Housing Starts and Building Permits: Housing starts rose 3.5 percent in May from April. While the building permits rose 8.7% during the same period. Such increases are a sign of hope amongst the builders, but increased construction can cause the supply of homes to rise out of proportion with the demand, eventually causing a decline in home prices.

Real Estate Loans: The real estate loans have continued to decline since mid-2009. The loans have fallen a cumulative 9% in the last 2 years. Most real estate is purchase with mortgages, and a decline in such loans has caused downward pressure on real estate prices.

Quantitative Easing (Supply Constraints): The Federal Reserve has propped up the housing market by purchasing Mortgage Backed Securities (MBS) since 2008. MBS are securities backed by a pool of mortgages. By doing so, the Fed increased liquidity in the banking system, hoping the banks would re-lend the money obtained from the sale. However, the banks decided to hold on to the money, thus allowing a decline in the total real estate loans made.

High Household Debt (Demand Constraints): In addition, mortgage rates are close to their all-time lows at 4.5%, 30 year mortgage. This is due to the lower demand for mortgages by the overextended consumers. By last count, the total household debt of US households was close to 100% of the GDP. As a result, consumers wish not to acquire more debt, and instead pay off their current debt.

Historically, such deleveraging (paying off the debt) has taken at least 10 years to come to a close, causing historical slumps such as the Great Depression, and the Japanese recession of the 90s. It can be said with reasonable certainty that the high debt in the US would reduce the total mortgages for the coming years.

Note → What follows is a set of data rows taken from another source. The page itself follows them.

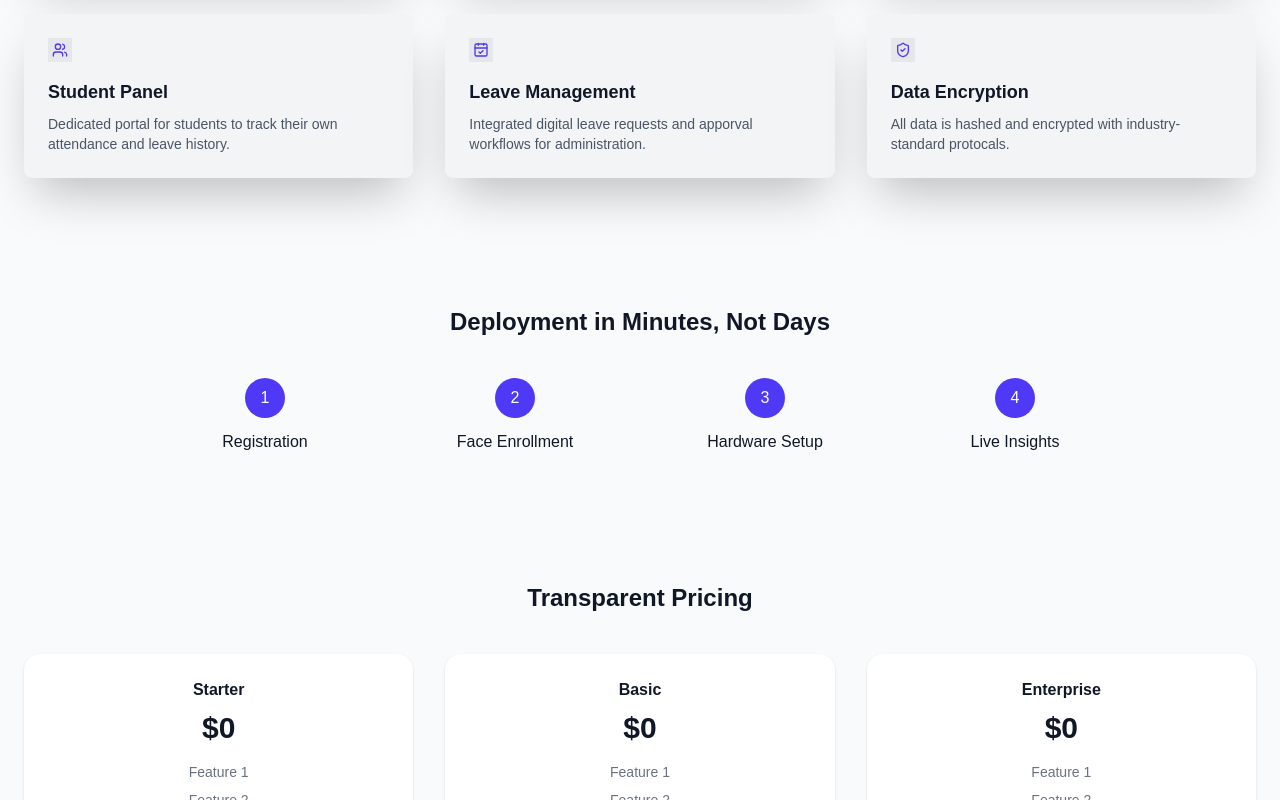
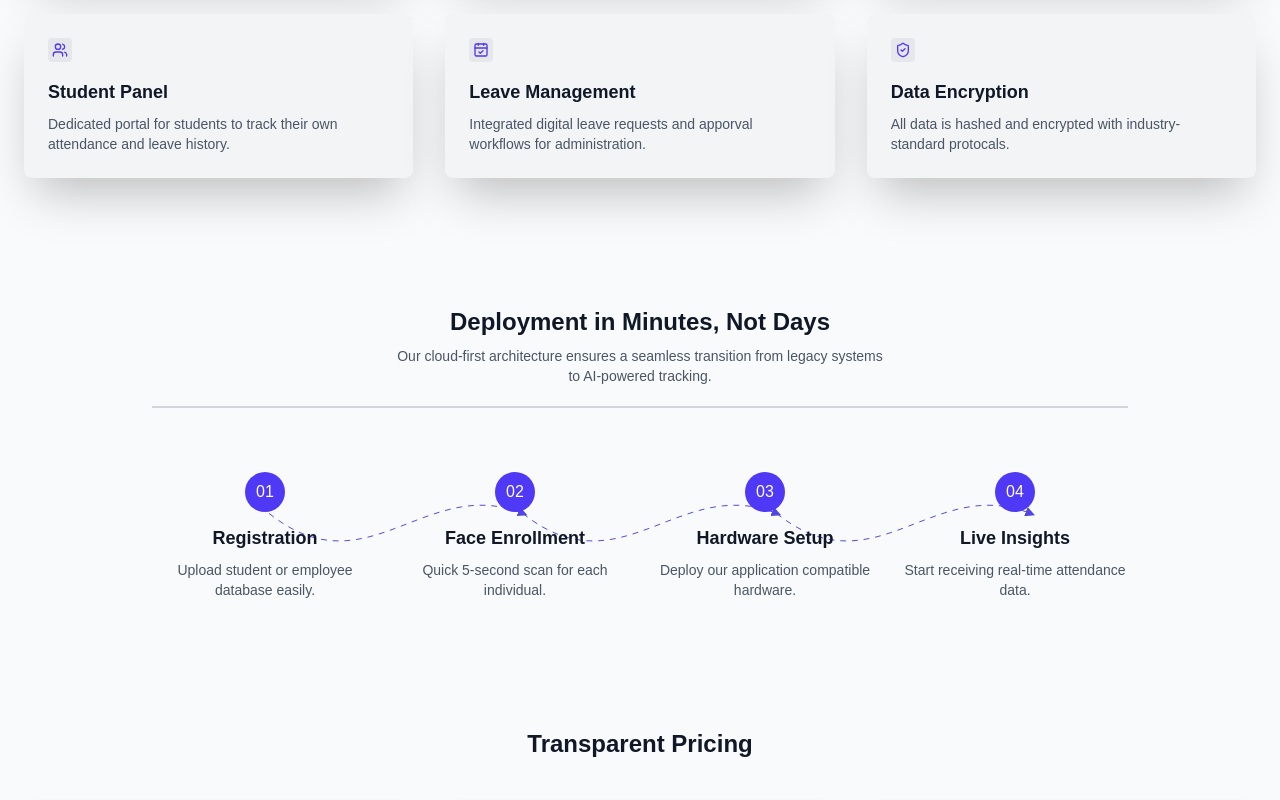
Before and after one commit to hemantgupta98/AttendX-AI, a Next.js app in the folder client/: page / in a window 1280 px wide. Shown: the part 1151-1951 px from the top of the page. Built offline with nearby package versions, Linux system fonts and the light colour scheme.

Commit message:
deployment section UI complete

```diff
--- a/client/app/page.tsx
+++ b/client/app/page.tsx
@@ -56,7 +56,7 @@ export default function Home() {
           </div>
         </div>
 
-        <div className="relative h-100 w-full overflow-hidden rounded-2xl bg-white shadow-xl">
+        <div className="relative cursor-pointer h-100 w-full overflow-hidden rounded-2xl bg-white shadow-xl hover:shadow-2xl hover:scale-105 transform-3d duration-300">
           <Image
             src="/scan.png"
             alt="pic"
@@ -107,23 +107,23 @@ export default function Home() {
         {/*3 feature */}
         <div className="grid md:grid-cols-3 gap-8 mt-10">
           <div className=" bg-gray-100 text-left p-6 rounded-lg shadow-2xl cursor-pointer hover:shadow-2xl hover:scale-105 transition-all duration-300">
-            <ScanEye className="text-6xl text-indigo-600 p-1 bg-gray-200 mb-4" />
+            <ScanEye className="text-6xl text-indigo-600 p-1 bg-gray-200 mb-4 rounded-sm" />
             <h4 className="font-semibold text-lg">Face Recognition</h4>
             <p className="text-sm text-gray-600 mt-2">
               Military-grade accuracy with liveness detection to prevent photo
               spoofing.
             </p>
           </div>
-          <div className=" bg-gray-100 text-left p-6 rounded-lg shadow-2xl cursor-pointer hover:shadow-2xl hover:scale-105 transition-all duration-300">
-            <Clock className="text-6xl text-indigo-600  p-1 bg-gray-200 mb-4" />
+          <div className=" bg-gray-100 text-left p-6 rounded-lg shadow-2xl cursor-pointer hover:shadow-2xl hover:scale-105 transition-all duration-300 ">
+            <Clock className="text-6xl text-indigo-600  p-1 bg-gray-200 mb-4 rounded-sm" />
             <h4 className="font-semibold text-lg">Real-time tracking</h4>
             <p className="text-sm text-gray-600 mt-2">
               Instant updates to your dashboard as soon as a student or employee
               check in.
             </p>
           </div>
-          <div className=" bg-gray-100 text-left p-6 rounded-lg shadow-2xl cursor-pointer hover:shadow-2xl hover:scale-105 transition-all duration-300">
-            <LayoutDashboard className="text-6xl text-indigo-600 p-1 bg-gray-200 mb-4" />
+          <div className=" bg-gray-100 text-left p-6 rounded-lg shadow-2xl cursor-pointer hover:shadow-2xl hover:scale-105 transition-all duration-300 ">
+            <LayoutDashboard className="text-6xl text-indigo-600 p-1 bg-gray-200 mb-4 rounded-sm" />
             <h4 className="font-semibold text-lg">Cloud Dashboard</h4>
             <p className="text-sm text-gray-600 mt-2">
               Access compreshensive attendance data from any device, anywhere in
@@ -134,7 +134,7 @@ export default function Home() {
         {/*3 feature */}
         <div className="grid md:grid-cols-3 gap-8 mt-10">
           <div className=" bg-gray-100 text-left p-6 rounded-lg shadow-2xl cursor-pointer hover:shadow-2xl hover:scale-105 transition-all duration-300">
-            <Users className="text-6xl text-indigo-600 p-1 bg-gray-200 mb-4" />
+            <Users className="text-6xl text-indigo-600 p-1 bg-gray-200 mb-4 rounded-sm" />
             <h4 className="font-semibold text-lg">Student Panel</h4>
             <p className="text-sm text-gray-600 mt-2">
               Dedicated portal for students to track their own attendance and
@@ -142,7 +142,7 @@ export default function Home() {
             </p>
           </div>
           <div className=" bg-gray-100 text-left p-6 rounded-lg shadow-2xl cursor-pointer hover:shadow-2xl hover:scale-105 transition-all duration-300">
-            <CalendarCheck className="text-6xl text-indigo-600  p-1 bg-gray-200 mb-4" />
+            <CalendarCheck className="text-6xl text-indigo-600  p-1 bg-gray-200 mb-4 rounded-sm" />
             <h4 className="font-semibold text-lg">Leave Management</h4>
             <p className="text-sm text-gray-600 mt-2">
               Integrated digital leave requests and apporval workflows for
@@ -150,7 +150,7 @@ export default function Home() {
             </p>
           </div>
           <div className=" bg-gray-100 text-left p-6 rounded-lg shadow-2xl cursor-pointer hover:shadow-2xl hover:scale-105 transition-all duration-300">
-            <ShieldCheck className="text-6xl text-indigo-600 p-1 bg-gray-200 mb-4" />
+            <ShieldCheck className="text-6xl text-indigo-600 p-1 bg-gray-200 mb-4 rounded-sm" />
             <h4 className="font-semibold text-lg">Data Encryption</h4>
             <p className="text-sm text-gray-600 mt-2">
               All data is hashed and encrypted with industry-standard protocals.
@@ -164,20 +164,99 @@ export default function Home() {
         <h3 className="text-2xl font-semibold">
           Deployment in Minutes, Not Days
         </h3>
-        <div className="flex flex-col md:flex-row justify-between mt-10 gap-6">
-          {[
-            "Registration",
-            "Face Enrollment",
-            "Hardware Setup",
-            "Live Insights",
-          ].map((step, i) => (
-            <div key={i} className="flex-1">
+        <p className="text-sm text-gray-600 mt-2">
+          Our cloud-first architecture ensures a seamless transition from legacy
+          systems <br /> to AI-powered tracking.
+        </p>
+        <div className="hidden sm:block h-0.5 w-full bg-gray-300 mt-5"></div>
+        <div className="relative mt-16">
+          {/* SVG Lines */}
+          <svg
+            className="absolute top-0 left-0 w-full h-50 pointer-events-none"
+            viewBox="0 0 1000 200"
+            fill="none"
+          >
+            {/* Arrow Marker */}
+            <defs>
+              <marker
+                id="arrow"
+                markerWidth="10"
+                markerHeight="10"
+                refX="5"
+                refY="5"
+                orient="auto"
+                markerUnits="strokeWidth"
+              >
+                <path d="M0,0 L10,5 L0,10 Z" fill="#4f46e5" />
+              </marker>
+            </defs>
+
+            {/* Curved dashed paths */}
+            <path
+              d="M120,40 C220,120 280,0 380,40"
+              stroke="#4f46e5"
+              strokeWidth="1"
+              strokeDasharray="6,6"
+              markerEnd="url(#arrow)"
+            />
+            <path
+              d="M380,40 C480,120 540,0 640,40"
+              stroke="#4f46e5"
+              strokeWidth="1"
+              strokeDasharray="6,6"
+              markerEnd="url(#arrow)"
+            />
+            <path
+              d="M640,40 C740,120 800,0 900,40"
+              stroke="#4f46e5"
+              strokeWidth="1"
+              strokeDasharray="6,6"
+              markerEnd="url(#arrow)"
+            />
+          </svg>
+
+          {/* Steps */}
+          <div className="grid grid-cols-4 gap-6 relative z-10">
+            <div className="text-center hover:shadow-2xl hover:scale-105 transition-all duration-300 rounded-xl">
+              <div className="bg-indigo-600 text-white w-10 h-10 flex items-center justify-center rounded-full mx-auto ">
+                01
+              </div>
+              <h4 className="font-semibold text-lg mt-3">Registration</h4>
+              <p className="text-sm text-gray-600 mt-2">
+                Upload student or employee database easily.
+              </p>
+            </div>
+
+            <div className="text-center hover:shadow-2xl hover:scale-105 transition-all duration-300 rounded-xl">
               <div className="bg-indigo-600 text-white w-10 h-10 flex items-center justify-center rounded-full mx-auto">
-                {i + 1}
+                02
               </div>
-              <p className="mt-3">{step}</p>
+              <h4 className="font-semibold text-lg mt-3">Face Enrollment</h4>
+              <p className="text-sm text-gray-600 mt-2">
+                Quick 5-second scan for each individual.
+              </p>
             </div>
-          ))}
+
+            <div className="text-center hover:shadow-2xl hover:scale-105 transition-all duration-300 rounded-xl">
+              <div className="bg-indigo-600 text-white w-10 h-10 flex items-center justify-center rounded-full mx-auto">
+                03
+              </div>
+              <h4 className="font-semibold text-lg mt-3">Hardware Setup</h4>
+              <p className="text-sm text-gray-600 mt-2">
+                Deploy our application compatible hardware.
+              </p>
+            </div>
+
+            <div className="text-center hover:shadow-2xl hover:scale-105 transition-all duration-300 rounded-xl">
+              <div className="bg-indigo-600 text-white w-10 h-10 flex items-center justify-center rounded-full mx-auto">
+                04
+              </div>
+              <h4 className="font-semibold text-lg mt-3">Live Insights</h4>
+              <p className="text-sm text-gray-600 mt-2">
+                Start receiving real-time attendance data.
+              </p>
+            </div>
+          </div>
         </div>
       </section>
 
```
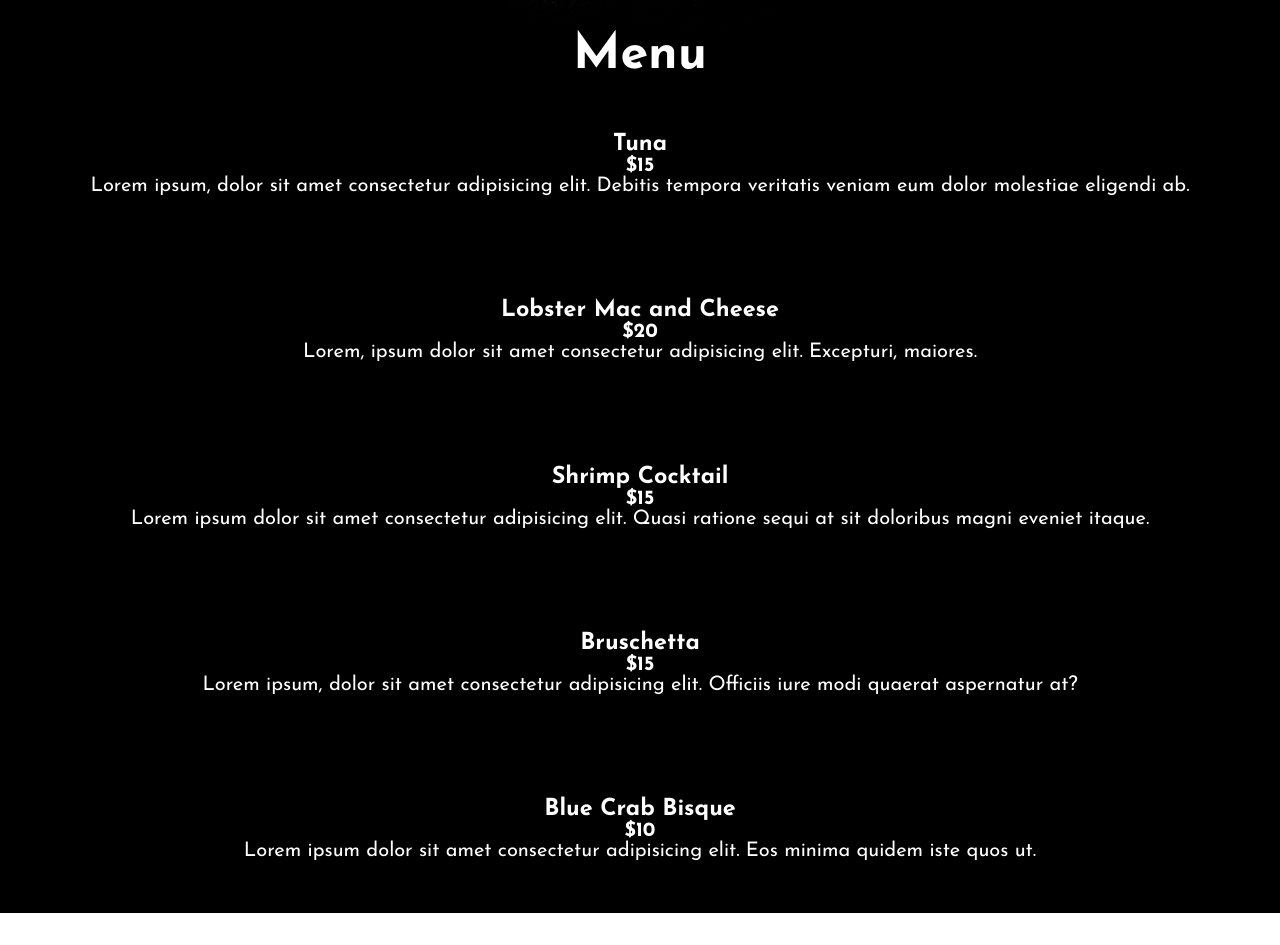
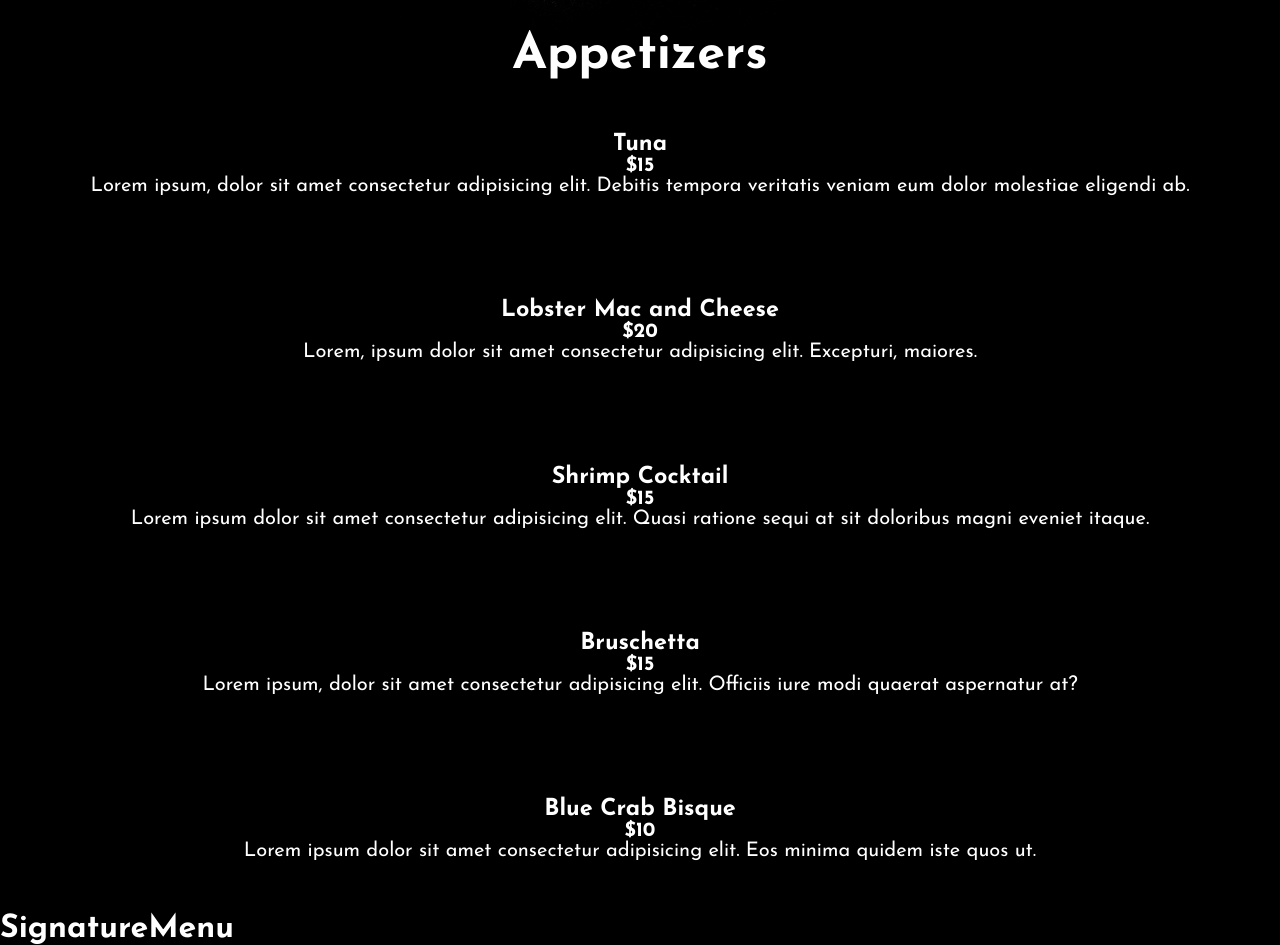
Before and after one commit to BrandonHart1/react-kitchen, a React (Create React App) app: page / in a window 1280 px wide. Shown: the part 759-1704 px from the top of the page. Before the commit the page ends 1672 px from the top, so only its background shows below. Built offline with nearby package versions, Linux system fonts and the light colour scheme; the HTML template or start-up script is replaced by a standard one; a web font is replaced by a local one.

Commit message:
Adding main menu

```diff
--- a/src/App.js
+++ b/src/App.js
@@ -3,7 +3,8 @@ import Hero from './components/Hero';
 import Navbar from './components/Navbar';
 import ScrollToTop from './components/ScrollToTop';
 import Footer from './components/Footer';
-import Menu from './components/Menu';
+import Appetizers from './components/Appetizers';
+import SignatureMenu from './components/SignatureMenu';
 
 function App() {
   return (
@@ -11,7 +12,8 @@ function App() {
       <ScrollToTop />
       <Navbar />
       <Hero />
-      <Menu />
+      <Appetizers />
+      <SignatureMenu />
       <Footer />
     </>
     // Testing
--- a/src/components/Menu.jsx
+++ b/src/components/Appetizers.jsx
@@ -2,11 +2,11 @@ import React from 'react';
 import data from '../data/data';
 import styled from 'styled-components';
 
-const Menu = () => {
+const Appetizers = () => {
   return (
     <>
-      <MenuSection className='menu'>
-        <h1>Menu</h1>
+      <AppetizerSection className='menu'>
+        <h1>Appetizers</h1>
         {data.items.map((item, i) => (
           <div key={i} className='menu__items'>
             <div className='menu__name'>
@@ -20,12 +20,12 @@ const Menu = () => {
             </div>
           </div>
         ))}
-      </MenuSection>
+      </AppetizerSection>
     </>
   );
 };
 
-const MenuSection = styled.menu`
+const AppetizerSection = styled.menu`
   background-color: #000000;
   color: #fff;
 
@@ -42,4 +42,4 @@ const MenuSection = styled.menu`
   }
 `;
 
-export default Menu;
+export default Appetizers;
--- a/src/components/Hero.jsx
+++ b/src/components/Hero.jsx
@@ -45,6 +45,7 @@ const Section = styled.section`
   }
 
   .description h1 {
+    margin-left: 20px;
     font-size: 50px;
   }
 
--- /dev/null
+++ b/src/components/SignatureMenu.jsx
@@ -0,0 +1,19 @@
+import React from 'react';
+import styled from 'styled-components';
+
+const SignatureMenu = () => {
+  return (
+    <>
+      <SignatureSection>
+        <h1>SignatureMenu</h1>
+      </SignatureSection>
+    </>
+  );
+};
+
+const SignatureSection = styled.menu`
+  background-color: #000000;
+  color: #fff;
+`;
+
+export default SignatureMenu;
```
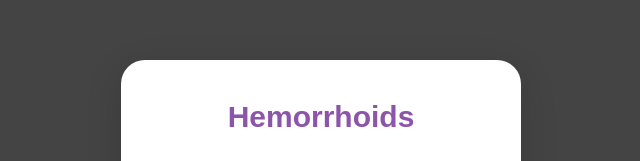
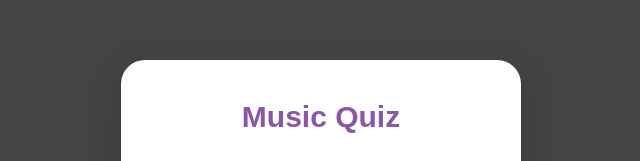
Before and after one commit to jameswzhou/musicquiz, a plain HTML site: page frontend/login.html in a window 1280 px wide. Shown: the part 180-341 px from the top of the page, without its empty margins (319-959 px from the left). Drawn offline with Linux system fonts and the light colour scheme.

Commit message:
Update login.html

```diff
--- a/frontend/login.html
+++ b/frontend/login.html
@@ -8,7 +8,7 @@
 
 <body>
   <div class="main">
-    <p class="sign" align="center">Hemorrhoids</p>
+    <p class="sign" align="center">Music Quiz</p>
     <form class="form1">
       <input class="username" type="text" align="center" placeholder="Username">
       <input class="password" type="password" align="center" placeholder="Password">
```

Tax Credit: In addition, with the expiration of the tax credit for home buyers, another source of encouragement has been lost. The tax credit reduced the taxable income for first time home buyers who purchased homes during 2008, 2009, and 2010. This was a valuable incentive to purchase a home.

Home Prices:

Home prices are down 5.1% from a year ago, and are at levels below those seen in 2009. Prices in the country have fallen consistently for 3 quarters. Also, they are now down 32.7% from their peak set five years ago.

Conclusion: Home prices can fall for a variety of reasons, ranging from low aptitude for debt, to fewer loans available, or due to fear of a fall in home prices in the future. But a fall in prices, regardless of its cause, will have the effect of reducing total construction in the country. This would lower the total income generated in the housing sector and reduce total spending, thus causing some downward pressure on the GDP.

It is difficult to predict what the attitudes of the home buyers would be, but our best guess is that housing would be a slow engine for growth in the US economy for the coming decade.

Disclosure: I have no positions in any stocks mentioned, and no plans to initiate any positions within the next 72 hours.